I absolutely love RIE, an approach to infant care developed by Magda Gerber based on the work of Emmi Pickler.  I found in RIE a simple, practical, and effective path for helping my baby navigate the rough waters of his first years of life.  One of my favorite aspects of RIE is the belief that a child deserves to be treated with the utmost respect and his feelings need to be acknowledged.  Here’s a great article that goes into more detail, courtesy of one of my all-time favorite bloggers, Janet Lansbury.

Since reading about RIE, I have gained a new awareness of young children’s emotions.  Recently, I have noticed several people telling Zachary “It’s ok” or “You’re fine” when he cries after falling down or bumping his head (which happens often, now that my little daredevil is standing upright!).  With his cries, he is most definitely letting us know that he is NOT OK; it’s hard to know if he’s telling us that he’s hurt, scared, or frustrated, but we have a responsibility to acknowledge his message and try to understand it.  Surprisingly, being able to verbalize the situation by briefly “sportscasting” what happened and providing gentle reassurance has made me feel less useless as a parent while my child cries.  I think that’s why most adults say “It’s OK“; we don’t know how to fix the problem, and so we want to make it go away!!

Browsing through Maria Montessori’s book The Child In the Family, I came across this passage and realized that Dr. Montessori had the RIE thing down many decades ago!!

To say to a child who has experienced something unpleasant, “It’s nothing!” serves to confuse him because it negates an impression of his own for which he sought confirmation.  Our participation, on the other hand, gives him the courage to encounter other experiences and, at the same time, shows him how to relate to them.  They must not be denied, or talked about too much, or analyzed too deeply!  A tender and affectionate word is the only consoling response.  Having had this, the child can continue his observations and experiences by himself, freely, and his physical development will benefit greatly.
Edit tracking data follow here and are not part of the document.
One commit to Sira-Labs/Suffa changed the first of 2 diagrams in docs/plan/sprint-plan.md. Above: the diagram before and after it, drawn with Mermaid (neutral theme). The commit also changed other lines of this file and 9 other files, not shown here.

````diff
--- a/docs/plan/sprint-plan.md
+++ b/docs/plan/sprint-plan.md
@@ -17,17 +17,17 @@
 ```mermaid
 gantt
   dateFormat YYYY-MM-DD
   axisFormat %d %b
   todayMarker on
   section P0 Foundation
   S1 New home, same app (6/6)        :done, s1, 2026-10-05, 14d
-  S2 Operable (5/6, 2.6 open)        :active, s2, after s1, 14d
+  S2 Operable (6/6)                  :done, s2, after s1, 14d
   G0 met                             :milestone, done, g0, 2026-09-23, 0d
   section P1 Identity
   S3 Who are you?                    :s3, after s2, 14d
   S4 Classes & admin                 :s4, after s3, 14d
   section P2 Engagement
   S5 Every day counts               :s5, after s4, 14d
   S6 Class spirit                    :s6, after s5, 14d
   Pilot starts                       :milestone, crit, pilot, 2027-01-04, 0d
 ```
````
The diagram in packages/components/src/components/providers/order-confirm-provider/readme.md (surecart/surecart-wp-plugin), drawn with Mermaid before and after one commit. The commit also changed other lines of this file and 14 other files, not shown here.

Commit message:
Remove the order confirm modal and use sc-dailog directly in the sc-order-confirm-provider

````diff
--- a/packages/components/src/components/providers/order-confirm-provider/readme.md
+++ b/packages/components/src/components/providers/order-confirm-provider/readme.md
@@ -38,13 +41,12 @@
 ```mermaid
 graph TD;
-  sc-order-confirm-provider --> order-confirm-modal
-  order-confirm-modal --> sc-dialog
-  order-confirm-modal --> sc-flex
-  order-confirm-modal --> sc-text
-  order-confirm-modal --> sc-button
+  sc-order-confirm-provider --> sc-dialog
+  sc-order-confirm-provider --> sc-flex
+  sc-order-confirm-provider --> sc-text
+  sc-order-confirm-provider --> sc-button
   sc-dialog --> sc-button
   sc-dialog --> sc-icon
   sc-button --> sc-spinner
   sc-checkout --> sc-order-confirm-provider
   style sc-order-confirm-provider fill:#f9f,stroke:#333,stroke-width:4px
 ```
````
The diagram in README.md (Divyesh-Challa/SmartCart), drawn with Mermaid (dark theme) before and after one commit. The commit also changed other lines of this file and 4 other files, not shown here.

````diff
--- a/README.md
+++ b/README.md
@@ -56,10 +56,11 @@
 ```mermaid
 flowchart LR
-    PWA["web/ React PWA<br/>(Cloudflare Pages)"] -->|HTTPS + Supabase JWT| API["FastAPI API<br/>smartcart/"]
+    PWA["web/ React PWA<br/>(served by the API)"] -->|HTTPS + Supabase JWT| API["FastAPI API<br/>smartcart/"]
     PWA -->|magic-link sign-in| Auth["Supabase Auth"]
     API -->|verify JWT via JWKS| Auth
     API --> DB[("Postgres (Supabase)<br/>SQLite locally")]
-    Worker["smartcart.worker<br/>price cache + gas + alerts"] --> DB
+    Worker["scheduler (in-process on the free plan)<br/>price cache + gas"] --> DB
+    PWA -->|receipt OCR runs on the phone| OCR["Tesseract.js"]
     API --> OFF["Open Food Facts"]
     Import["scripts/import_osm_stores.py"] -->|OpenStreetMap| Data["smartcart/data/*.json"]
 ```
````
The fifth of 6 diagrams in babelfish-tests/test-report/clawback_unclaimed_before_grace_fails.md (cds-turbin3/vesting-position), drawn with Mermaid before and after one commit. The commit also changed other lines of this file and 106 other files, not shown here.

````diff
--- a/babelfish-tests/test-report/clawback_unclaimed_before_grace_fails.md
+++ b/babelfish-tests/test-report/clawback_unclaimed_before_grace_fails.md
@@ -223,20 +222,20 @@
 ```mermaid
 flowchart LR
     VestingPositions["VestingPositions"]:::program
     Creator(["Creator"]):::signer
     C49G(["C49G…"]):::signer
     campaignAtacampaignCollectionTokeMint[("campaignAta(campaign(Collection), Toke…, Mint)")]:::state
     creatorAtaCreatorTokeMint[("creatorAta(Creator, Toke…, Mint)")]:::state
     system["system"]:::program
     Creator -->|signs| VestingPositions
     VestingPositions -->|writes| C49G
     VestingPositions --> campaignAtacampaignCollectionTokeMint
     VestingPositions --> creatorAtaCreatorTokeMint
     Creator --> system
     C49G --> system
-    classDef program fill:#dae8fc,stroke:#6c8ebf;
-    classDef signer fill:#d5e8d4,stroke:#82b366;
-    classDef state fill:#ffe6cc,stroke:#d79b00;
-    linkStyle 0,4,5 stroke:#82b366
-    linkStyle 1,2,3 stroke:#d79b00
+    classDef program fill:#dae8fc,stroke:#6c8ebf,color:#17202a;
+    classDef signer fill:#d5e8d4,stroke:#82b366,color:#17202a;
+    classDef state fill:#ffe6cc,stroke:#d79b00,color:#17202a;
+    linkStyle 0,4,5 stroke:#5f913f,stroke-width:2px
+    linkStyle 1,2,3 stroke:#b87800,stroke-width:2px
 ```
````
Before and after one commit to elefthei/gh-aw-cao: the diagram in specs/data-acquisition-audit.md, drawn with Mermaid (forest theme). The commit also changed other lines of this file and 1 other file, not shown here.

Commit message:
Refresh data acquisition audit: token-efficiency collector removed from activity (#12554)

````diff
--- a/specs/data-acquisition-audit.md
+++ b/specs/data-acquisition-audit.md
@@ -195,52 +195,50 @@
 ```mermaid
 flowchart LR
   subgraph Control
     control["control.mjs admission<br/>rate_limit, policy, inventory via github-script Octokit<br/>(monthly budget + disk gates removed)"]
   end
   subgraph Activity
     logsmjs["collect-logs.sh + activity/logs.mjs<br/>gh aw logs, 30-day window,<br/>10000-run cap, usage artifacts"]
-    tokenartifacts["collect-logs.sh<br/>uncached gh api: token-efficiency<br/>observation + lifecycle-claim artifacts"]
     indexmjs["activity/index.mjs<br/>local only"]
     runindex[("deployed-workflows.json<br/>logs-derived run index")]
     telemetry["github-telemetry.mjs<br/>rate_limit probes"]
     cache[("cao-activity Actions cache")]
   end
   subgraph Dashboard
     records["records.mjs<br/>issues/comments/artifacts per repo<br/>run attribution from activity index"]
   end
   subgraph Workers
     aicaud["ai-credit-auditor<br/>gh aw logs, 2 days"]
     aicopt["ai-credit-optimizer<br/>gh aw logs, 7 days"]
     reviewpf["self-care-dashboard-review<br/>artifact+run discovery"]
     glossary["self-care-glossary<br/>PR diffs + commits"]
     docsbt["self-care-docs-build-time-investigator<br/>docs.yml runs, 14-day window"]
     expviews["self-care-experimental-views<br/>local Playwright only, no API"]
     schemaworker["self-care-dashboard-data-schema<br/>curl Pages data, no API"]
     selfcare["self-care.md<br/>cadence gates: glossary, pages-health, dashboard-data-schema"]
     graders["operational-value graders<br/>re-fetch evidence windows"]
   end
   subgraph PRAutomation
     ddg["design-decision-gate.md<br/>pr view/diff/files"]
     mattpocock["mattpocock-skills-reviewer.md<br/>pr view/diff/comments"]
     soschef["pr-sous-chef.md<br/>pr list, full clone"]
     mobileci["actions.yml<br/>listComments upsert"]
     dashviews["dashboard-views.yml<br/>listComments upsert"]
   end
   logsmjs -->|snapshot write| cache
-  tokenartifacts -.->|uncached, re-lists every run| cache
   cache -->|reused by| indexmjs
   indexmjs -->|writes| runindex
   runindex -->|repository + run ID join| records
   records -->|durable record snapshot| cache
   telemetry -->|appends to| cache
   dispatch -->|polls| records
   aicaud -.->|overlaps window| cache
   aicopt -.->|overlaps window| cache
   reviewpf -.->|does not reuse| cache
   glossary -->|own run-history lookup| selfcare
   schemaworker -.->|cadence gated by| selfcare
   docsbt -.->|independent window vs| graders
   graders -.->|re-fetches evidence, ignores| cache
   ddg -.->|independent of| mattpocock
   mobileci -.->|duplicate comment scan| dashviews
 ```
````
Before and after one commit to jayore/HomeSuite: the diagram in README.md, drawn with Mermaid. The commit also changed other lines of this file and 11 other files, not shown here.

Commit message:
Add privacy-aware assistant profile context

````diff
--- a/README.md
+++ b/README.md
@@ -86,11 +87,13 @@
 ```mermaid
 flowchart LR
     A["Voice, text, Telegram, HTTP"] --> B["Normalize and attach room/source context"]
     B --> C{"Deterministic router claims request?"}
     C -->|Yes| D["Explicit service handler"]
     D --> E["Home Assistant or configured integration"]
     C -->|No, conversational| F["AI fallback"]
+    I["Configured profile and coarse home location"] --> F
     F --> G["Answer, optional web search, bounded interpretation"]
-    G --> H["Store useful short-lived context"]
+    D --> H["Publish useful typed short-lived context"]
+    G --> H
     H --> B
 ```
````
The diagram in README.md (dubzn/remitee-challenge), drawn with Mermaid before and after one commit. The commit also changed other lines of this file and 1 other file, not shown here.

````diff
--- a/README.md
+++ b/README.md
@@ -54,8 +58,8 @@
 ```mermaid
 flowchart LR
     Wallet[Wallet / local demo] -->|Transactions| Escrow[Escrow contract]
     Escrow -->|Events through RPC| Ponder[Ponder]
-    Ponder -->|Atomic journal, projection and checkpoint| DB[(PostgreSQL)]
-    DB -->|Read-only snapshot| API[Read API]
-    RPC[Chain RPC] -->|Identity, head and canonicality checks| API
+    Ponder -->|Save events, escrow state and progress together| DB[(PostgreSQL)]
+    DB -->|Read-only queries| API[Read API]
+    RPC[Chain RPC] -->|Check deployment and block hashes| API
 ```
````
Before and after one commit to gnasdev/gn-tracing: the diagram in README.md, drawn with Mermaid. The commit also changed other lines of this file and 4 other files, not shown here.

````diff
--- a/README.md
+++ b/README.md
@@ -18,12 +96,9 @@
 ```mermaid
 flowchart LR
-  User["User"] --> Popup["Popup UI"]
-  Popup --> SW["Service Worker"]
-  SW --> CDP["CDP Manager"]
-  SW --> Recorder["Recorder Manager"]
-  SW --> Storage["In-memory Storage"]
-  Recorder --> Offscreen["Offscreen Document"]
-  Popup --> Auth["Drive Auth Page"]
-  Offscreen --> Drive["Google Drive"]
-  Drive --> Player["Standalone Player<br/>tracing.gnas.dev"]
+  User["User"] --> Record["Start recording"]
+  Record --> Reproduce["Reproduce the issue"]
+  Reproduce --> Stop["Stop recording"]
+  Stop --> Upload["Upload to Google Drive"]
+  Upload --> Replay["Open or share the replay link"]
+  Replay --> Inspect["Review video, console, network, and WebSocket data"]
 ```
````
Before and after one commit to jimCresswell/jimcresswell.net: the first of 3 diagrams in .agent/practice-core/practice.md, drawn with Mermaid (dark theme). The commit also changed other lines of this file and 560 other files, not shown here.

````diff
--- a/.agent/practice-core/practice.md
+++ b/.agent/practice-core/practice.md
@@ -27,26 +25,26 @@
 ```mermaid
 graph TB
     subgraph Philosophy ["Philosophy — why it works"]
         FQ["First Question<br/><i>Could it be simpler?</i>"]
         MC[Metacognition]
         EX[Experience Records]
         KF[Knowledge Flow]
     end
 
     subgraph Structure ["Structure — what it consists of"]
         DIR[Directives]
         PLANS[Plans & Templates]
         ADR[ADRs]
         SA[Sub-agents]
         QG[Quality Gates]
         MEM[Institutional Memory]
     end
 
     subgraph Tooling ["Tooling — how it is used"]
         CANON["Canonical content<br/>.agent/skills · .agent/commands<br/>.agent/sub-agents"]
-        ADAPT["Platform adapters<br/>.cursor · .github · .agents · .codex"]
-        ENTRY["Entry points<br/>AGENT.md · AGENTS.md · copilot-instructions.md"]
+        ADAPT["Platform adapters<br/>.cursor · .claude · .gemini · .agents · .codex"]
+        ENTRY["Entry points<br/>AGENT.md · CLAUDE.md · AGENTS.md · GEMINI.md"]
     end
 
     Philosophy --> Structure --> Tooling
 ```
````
RIE and Montessori mesh so well together… My child and I have both benefited from the work of these pioneering women and I am so grateful to them!